[Opening Records supplied section]

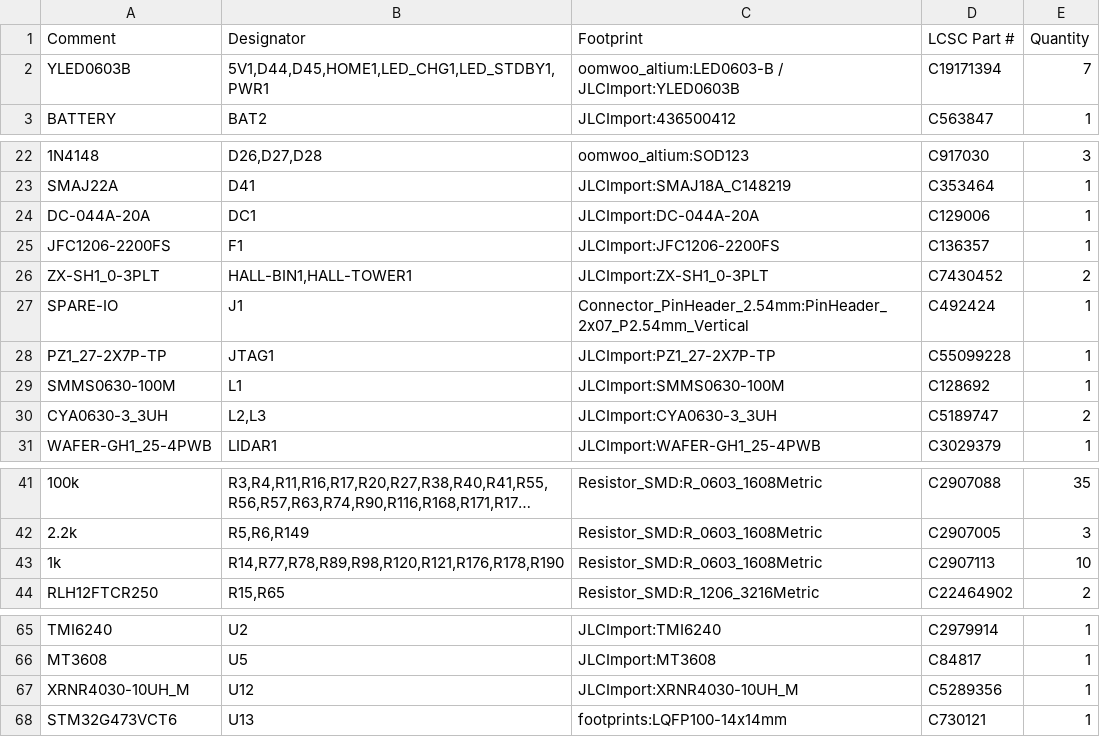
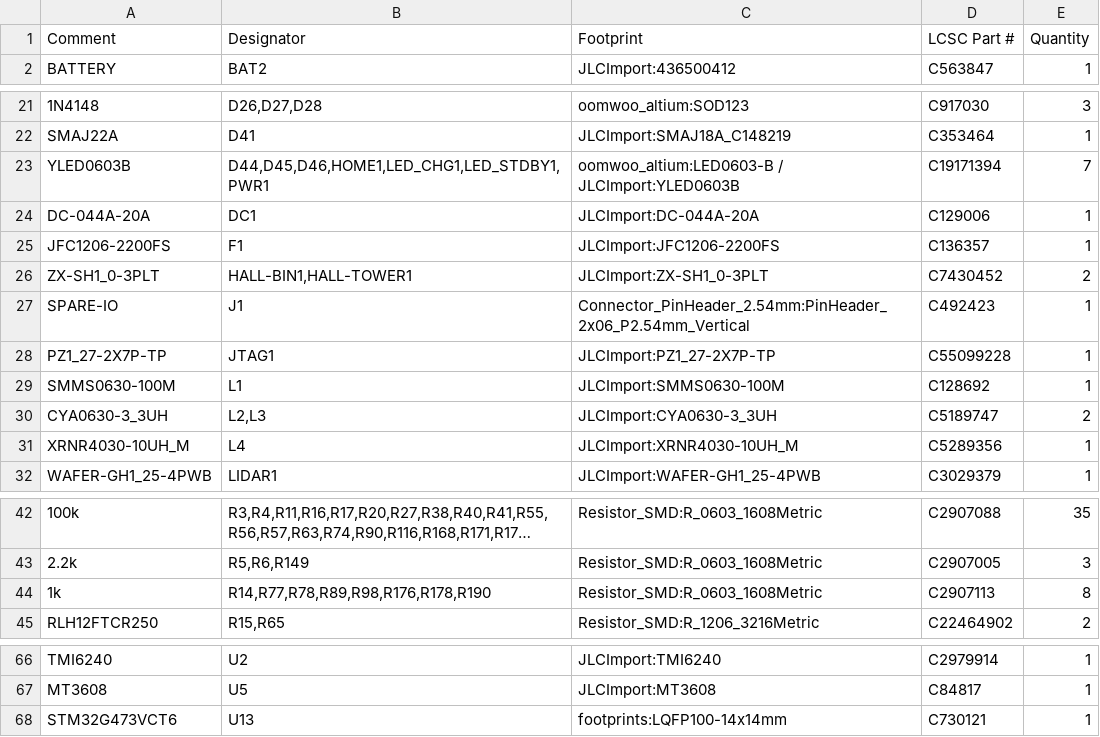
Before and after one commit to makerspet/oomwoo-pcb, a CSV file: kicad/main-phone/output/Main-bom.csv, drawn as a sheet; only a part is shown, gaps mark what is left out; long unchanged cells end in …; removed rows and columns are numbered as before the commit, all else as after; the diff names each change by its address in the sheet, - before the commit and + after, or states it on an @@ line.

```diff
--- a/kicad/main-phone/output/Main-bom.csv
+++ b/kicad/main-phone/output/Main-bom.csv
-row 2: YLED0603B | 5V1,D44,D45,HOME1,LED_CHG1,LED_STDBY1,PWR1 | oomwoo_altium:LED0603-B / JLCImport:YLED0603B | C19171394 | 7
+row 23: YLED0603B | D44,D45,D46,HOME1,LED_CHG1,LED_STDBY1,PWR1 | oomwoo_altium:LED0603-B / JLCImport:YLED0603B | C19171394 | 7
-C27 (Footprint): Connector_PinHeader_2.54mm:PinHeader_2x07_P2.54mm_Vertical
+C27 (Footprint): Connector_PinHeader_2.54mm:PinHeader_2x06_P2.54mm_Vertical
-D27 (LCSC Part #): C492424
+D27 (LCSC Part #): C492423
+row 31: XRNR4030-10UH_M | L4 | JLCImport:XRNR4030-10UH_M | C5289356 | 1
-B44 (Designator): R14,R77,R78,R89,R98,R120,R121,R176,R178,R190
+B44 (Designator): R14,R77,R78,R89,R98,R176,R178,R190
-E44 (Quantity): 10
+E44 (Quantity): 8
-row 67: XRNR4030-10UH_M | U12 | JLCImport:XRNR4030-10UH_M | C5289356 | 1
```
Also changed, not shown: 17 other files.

[Closing Records supplied section]
[Opening Records supplied section]

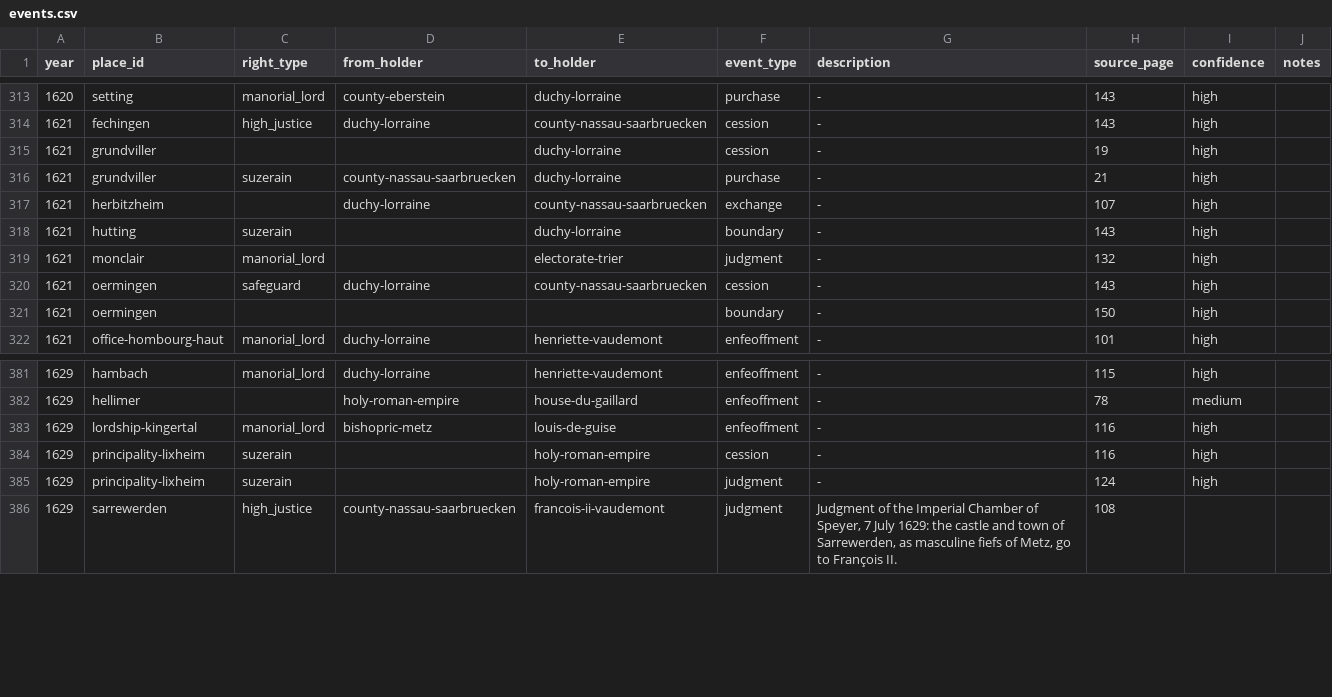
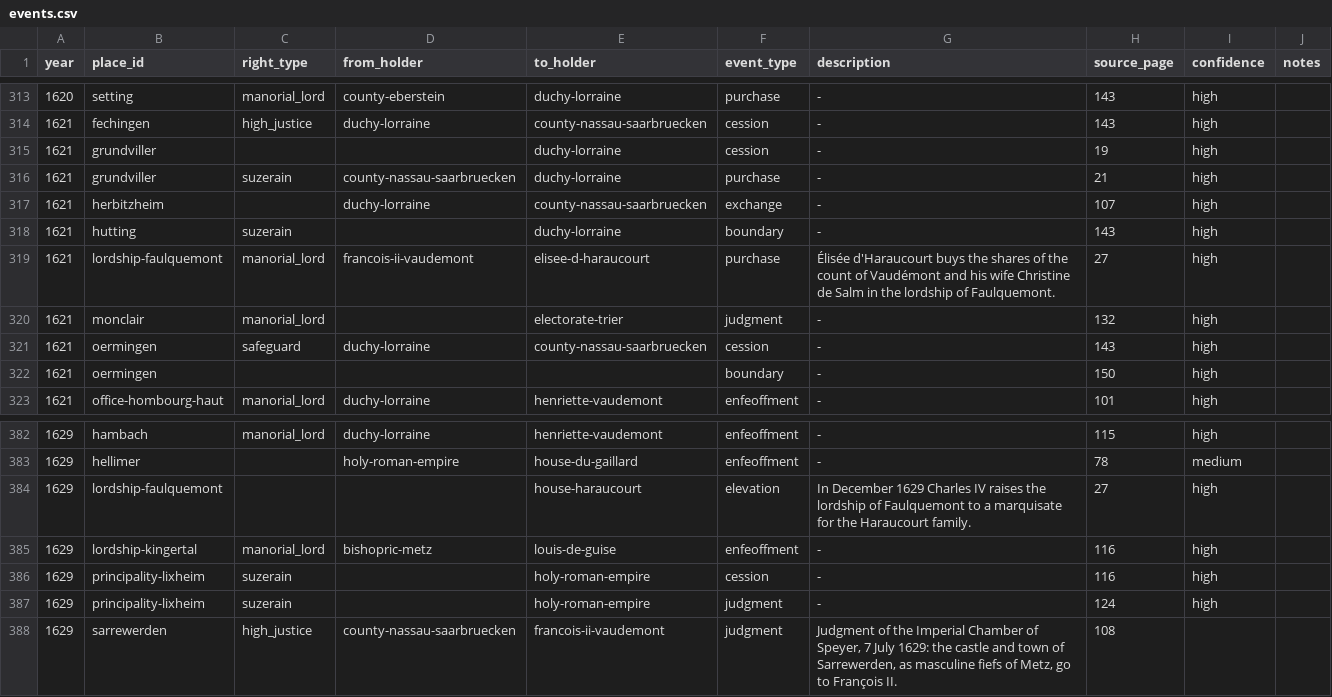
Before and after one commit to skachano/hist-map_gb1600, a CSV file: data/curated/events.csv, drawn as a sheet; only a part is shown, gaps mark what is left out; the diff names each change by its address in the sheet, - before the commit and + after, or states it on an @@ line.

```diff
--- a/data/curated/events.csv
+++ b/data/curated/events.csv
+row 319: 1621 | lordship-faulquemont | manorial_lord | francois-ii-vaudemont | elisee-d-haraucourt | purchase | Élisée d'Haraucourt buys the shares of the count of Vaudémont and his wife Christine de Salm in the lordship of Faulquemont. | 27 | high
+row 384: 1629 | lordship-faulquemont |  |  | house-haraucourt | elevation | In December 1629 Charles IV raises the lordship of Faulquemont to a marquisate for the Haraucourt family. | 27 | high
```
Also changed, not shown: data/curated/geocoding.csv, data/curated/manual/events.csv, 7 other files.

[Closing Records supplied section]

Task to complete
Find the word "shown" in the entries above and gather every line that holds it.

Answer for the task
Before and after one commit to makerspet/oomwoo-pcb, a CSV file: kicad/main-phone/output/Main-bom.csv, drawn as a sheet; only a part is shown, gaps mark what is left out; long unchanged cells end in …; removed rows and columns are numbered as before the commit, all else as after; the diff names each change by its address in the sheet, - before the commit and + after, or states it on an @@ line.
Also changed, not shown: 17 other files.
Before and after one commit to skachano/hist-map_gb1600, a CSV file: data/curated/events.csv, drawn as a sheet; only a part is shown, gaps mark what is left out; the diff names each change by its address in the sheet, - before the commit and + after, or states it on an @@ line.
Also changed, not shown: data/curated/geocoding.csv, data/curated/manual/events.csv, 7 other files.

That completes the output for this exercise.